On for young and old

The 2017 Federal Budget contained several proposals that will raise people’s engagement with their super. When contrasted with the 2016 Federal Budget, the changes in the most recent Budget were not of a similar magnitude. Nevertheless, some changes will increase the level of engagement certain types of clients have with their super. The proposed changes have more of an effect on both young and old people, with middle-aged people being somewhat left alone. This presents advisers with a great opportunity to focus on nurturing a pipeline of younger clients and to continue demonstrating their value to their older clients.

First home super saver scheme will boost super engagement

This scheme will help people save for their first home by using their super account to build savings for a deposit in a tax-advantaged environment. People can contribute a maximum of $30,000 over two years and this can be a mixture of concessional and non-concessional contributions, although the new concessional cap of $25,000 per year still applies. This change will increase people’s engagement with their super because they are allowed early access to their money. This will sharpen their focus on super because the result of their saving and investment decisions will have an effect on their wellbeing in years and not decades. This behaviour is well-described by psychologists and is referred to as present bias. Despite the saver scheme being limited to only $30,000, people will transfer the lessons they learned when thinking about their home saver account to their broader super account. A client who is more engaged is likely to make better financial decisions and to follow a plan more diligently, resulting in better outcomes, which leads to a higher likelihood of you receiving more high-quality referrals from satisfied clients.

Older homeowners likely to seek advice when downsizing

Starting from July 2018, homeowners aged over 65 will be able to contribute up to $300,000 of the proceeds from selling their home into their super without affecting their lifetime cap of $1.6 million. To successfully navigate this policy it’s very likely that people will seek financial advice because the process is quite complicated. While older people may not always be the most attractive type of client for an adviser, it does provide an entry point for an adviser to build relationships with other, younger, family members. In addition, it could also present advisers with an opportunity to demonstrate their expertise in dealing with other financial advice issues, including aged care and social security.

Complexity continues to increase

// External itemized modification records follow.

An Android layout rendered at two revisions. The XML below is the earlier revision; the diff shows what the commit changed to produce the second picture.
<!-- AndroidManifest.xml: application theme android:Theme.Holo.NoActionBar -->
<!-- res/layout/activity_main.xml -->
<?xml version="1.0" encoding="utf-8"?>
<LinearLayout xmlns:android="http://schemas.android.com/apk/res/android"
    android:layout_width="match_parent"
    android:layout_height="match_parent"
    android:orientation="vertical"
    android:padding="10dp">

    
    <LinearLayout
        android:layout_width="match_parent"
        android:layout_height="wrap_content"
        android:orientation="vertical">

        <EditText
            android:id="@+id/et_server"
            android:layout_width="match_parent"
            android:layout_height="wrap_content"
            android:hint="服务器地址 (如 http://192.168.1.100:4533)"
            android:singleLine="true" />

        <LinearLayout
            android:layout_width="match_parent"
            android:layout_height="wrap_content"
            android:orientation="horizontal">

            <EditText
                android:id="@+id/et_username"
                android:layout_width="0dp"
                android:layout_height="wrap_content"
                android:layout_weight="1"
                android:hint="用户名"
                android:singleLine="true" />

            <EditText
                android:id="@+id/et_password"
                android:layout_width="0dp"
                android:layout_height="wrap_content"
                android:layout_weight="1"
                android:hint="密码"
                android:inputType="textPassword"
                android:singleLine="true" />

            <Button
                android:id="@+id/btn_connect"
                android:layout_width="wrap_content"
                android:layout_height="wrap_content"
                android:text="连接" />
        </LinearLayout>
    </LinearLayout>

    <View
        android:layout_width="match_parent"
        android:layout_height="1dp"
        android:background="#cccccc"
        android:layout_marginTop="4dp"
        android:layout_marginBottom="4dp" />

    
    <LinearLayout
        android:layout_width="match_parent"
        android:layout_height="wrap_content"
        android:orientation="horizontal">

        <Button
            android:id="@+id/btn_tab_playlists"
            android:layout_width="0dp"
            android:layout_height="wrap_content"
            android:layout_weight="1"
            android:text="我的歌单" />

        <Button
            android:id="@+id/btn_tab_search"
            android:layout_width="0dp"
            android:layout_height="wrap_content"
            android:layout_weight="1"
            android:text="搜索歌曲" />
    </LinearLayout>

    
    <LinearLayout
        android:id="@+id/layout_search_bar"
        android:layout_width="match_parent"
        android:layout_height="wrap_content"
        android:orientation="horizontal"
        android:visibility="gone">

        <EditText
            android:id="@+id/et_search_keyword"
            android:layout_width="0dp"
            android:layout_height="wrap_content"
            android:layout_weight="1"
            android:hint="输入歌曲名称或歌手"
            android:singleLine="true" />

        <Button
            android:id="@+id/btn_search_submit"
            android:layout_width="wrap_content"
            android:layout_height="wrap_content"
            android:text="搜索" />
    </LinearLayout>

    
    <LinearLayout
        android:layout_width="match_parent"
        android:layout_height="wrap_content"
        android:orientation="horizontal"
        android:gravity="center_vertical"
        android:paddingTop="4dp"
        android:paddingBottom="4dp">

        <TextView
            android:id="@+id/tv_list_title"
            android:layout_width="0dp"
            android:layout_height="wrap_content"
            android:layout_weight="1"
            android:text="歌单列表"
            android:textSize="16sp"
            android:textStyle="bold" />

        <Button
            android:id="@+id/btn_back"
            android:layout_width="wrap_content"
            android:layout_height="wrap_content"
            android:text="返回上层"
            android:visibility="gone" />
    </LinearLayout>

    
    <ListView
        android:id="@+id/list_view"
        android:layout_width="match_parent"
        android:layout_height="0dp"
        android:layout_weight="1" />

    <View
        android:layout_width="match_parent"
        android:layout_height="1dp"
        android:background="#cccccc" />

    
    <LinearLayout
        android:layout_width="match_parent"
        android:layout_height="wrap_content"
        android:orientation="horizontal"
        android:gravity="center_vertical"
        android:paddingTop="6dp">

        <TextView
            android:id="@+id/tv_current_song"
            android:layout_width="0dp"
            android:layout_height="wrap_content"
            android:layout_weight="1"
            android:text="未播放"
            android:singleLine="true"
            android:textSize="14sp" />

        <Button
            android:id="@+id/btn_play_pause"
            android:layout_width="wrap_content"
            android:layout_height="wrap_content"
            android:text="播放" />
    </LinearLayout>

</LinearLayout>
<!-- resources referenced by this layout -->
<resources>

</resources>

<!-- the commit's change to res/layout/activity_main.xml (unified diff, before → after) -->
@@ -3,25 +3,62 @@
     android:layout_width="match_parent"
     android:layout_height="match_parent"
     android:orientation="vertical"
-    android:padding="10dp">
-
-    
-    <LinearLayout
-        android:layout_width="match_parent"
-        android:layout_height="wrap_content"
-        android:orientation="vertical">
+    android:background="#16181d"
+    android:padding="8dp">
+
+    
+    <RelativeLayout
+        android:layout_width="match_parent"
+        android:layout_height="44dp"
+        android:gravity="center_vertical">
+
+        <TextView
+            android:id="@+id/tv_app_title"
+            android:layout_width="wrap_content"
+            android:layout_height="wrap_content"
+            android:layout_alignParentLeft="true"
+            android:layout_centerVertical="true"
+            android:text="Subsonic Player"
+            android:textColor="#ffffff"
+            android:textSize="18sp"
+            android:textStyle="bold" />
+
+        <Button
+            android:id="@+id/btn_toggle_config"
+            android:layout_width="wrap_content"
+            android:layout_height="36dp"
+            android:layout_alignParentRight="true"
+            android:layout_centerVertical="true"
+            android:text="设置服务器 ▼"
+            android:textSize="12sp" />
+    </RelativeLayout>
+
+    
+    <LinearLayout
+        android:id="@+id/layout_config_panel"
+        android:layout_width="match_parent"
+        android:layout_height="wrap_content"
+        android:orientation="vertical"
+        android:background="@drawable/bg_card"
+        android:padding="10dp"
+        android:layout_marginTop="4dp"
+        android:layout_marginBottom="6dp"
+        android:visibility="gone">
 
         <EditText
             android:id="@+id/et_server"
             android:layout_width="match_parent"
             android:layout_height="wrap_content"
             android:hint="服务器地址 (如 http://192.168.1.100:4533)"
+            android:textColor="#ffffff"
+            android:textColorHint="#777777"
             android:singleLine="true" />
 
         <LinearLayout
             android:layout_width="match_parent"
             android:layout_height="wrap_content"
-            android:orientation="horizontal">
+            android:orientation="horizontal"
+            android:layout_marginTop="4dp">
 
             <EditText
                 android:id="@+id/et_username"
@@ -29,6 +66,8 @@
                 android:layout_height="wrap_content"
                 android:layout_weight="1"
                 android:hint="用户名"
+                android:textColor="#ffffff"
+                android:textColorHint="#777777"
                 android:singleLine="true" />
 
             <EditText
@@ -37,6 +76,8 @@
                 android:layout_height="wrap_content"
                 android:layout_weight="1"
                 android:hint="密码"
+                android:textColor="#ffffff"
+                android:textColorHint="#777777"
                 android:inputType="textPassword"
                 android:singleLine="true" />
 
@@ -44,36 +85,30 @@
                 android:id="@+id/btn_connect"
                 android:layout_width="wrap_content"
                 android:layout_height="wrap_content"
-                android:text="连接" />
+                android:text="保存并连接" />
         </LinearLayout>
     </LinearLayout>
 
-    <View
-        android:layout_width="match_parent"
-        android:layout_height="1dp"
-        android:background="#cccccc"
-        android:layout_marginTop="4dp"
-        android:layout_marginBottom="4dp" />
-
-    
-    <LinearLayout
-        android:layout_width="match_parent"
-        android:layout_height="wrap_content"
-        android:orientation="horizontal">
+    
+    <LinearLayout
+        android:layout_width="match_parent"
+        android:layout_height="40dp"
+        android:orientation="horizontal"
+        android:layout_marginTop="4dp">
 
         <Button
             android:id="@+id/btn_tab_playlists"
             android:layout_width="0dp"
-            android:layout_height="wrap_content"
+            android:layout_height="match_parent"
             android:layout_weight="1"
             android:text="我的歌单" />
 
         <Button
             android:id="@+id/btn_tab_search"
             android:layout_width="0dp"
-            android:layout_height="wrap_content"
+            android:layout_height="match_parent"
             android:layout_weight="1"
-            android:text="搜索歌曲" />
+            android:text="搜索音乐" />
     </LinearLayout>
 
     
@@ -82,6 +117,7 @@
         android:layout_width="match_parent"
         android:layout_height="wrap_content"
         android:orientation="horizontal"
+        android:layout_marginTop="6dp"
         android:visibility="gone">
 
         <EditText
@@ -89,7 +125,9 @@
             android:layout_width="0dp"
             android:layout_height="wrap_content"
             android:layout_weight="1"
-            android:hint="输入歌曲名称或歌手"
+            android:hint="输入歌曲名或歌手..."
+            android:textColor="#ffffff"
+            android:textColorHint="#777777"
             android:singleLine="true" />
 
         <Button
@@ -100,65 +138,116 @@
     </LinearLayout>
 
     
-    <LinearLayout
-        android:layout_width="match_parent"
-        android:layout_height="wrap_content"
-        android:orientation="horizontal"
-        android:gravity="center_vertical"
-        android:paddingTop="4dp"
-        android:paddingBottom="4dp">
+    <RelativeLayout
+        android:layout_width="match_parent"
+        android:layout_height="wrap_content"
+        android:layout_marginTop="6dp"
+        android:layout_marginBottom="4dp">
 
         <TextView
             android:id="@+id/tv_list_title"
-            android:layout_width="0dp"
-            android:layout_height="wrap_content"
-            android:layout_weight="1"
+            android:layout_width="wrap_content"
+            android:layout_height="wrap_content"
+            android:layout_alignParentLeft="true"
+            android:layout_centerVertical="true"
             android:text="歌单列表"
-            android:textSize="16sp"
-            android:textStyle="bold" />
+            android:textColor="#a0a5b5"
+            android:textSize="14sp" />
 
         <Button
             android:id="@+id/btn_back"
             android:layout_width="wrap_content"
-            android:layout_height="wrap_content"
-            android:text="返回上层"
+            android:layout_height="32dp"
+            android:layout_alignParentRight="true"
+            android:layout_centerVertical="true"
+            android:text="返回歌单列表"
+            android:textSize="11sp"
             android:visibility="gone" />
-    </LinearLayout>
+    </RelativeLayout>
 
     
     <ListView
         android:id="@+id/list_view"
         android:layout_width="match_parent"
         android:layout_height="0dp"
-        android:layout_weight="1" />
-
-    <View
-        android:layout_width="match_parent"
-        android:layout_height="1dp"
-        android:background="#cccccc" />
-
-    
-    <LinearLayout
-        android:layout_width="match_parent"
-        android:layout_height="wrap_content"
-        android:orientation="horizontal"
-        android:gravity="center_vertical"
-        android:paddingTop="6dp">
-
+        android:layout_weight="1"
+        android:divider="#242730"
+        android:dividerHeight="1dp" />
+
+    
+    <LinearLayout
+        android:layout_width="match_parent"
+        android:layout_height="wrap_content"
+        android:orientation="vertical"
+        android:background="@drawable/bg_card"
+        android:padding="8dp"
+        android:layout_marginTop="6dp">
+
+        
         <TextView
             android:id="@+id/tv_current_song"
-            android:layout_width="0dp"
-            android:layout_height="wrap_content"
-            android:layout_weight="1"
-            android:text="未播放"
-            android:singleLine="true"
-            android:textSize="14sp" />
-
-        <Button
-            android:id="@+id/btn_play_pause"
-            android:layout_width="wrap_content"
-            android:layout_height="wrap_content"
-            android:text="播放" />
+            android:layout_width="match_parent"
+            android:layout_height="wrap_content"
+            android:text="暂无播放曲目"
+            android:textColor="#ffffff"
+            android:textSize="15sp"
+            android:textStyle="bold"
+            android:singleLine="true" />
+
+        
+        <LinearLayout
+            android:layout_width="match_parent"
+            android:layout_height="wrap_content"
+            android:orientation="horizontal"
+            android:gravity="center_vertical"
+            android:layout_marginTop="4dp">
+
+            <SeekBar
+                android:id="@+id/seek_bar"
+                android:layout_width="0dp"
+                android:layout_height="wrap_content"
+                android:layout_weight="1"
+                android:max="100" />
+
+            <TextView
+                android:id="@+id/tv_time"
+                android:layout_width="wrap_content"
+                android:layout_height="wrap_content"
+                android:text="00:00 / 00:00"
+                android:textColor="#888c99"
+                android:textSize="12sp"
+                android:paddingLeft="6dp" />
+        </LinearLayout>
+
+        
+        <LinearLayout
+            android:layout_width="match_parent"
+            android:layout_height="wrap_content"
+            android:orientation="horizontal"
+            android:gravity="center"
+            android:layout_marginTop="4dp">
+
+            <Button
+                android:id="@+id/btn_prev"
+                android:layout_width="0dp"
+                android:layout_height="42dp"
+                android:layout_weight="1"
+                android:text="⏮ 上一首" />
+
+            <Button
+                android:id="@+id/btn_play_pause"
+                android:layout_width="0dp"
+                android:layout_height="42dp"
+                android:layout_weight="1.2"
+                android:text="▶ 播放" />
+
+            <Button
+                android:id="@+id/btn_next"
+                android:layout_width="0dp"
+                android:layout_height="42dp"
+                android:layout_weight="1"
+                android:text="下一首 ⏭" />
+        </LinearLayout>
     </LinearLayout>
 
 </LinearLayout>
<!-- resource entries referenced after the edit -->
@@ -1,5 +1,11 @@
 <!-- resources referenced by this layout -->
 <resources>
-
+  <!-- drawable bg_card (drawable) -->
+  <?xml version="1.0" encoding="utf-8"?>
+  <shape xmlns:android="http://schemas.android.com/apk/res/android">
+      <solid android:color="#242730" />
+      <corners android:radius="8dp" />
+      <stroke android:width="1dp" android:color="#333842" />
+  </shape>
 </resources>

In the eyes of clients, one of the major benefits of using a financial adviser is their ability to explain and navigate the often complex rules that exist in super and social security. The level of complexity is steadily increasing, raising the perceived value of a financial adviser from a client’s perspective. A related opportunity that is fostered by complexity is providing financial advice to multiple generations of the same family, as it is now common for three generations of a family to all be clients of the same adviser. This means advisers need to consider using platforms that offer fee aggregation and fee capping when they have multi‑generational clients in the same family.

We have written a booklet titled, ‘A look at intergenerational planning, advice and opportunities’ (to download the paper provide your details in the form at the bottom of the page). This paper will give you a practical framework that can help you better understand and foster potential intergenerational advice opportunities.

The information contained in this newsletter is provided on behalf of the IOOF group of companies and is intended for financial adviser use only. It is given in good faith and has been prepared based on information that is believed to be accurate and reliable at the time of publication. Any examples are for illustration purposes only and are based on the continuance of present laws and our interpretation of them at the time.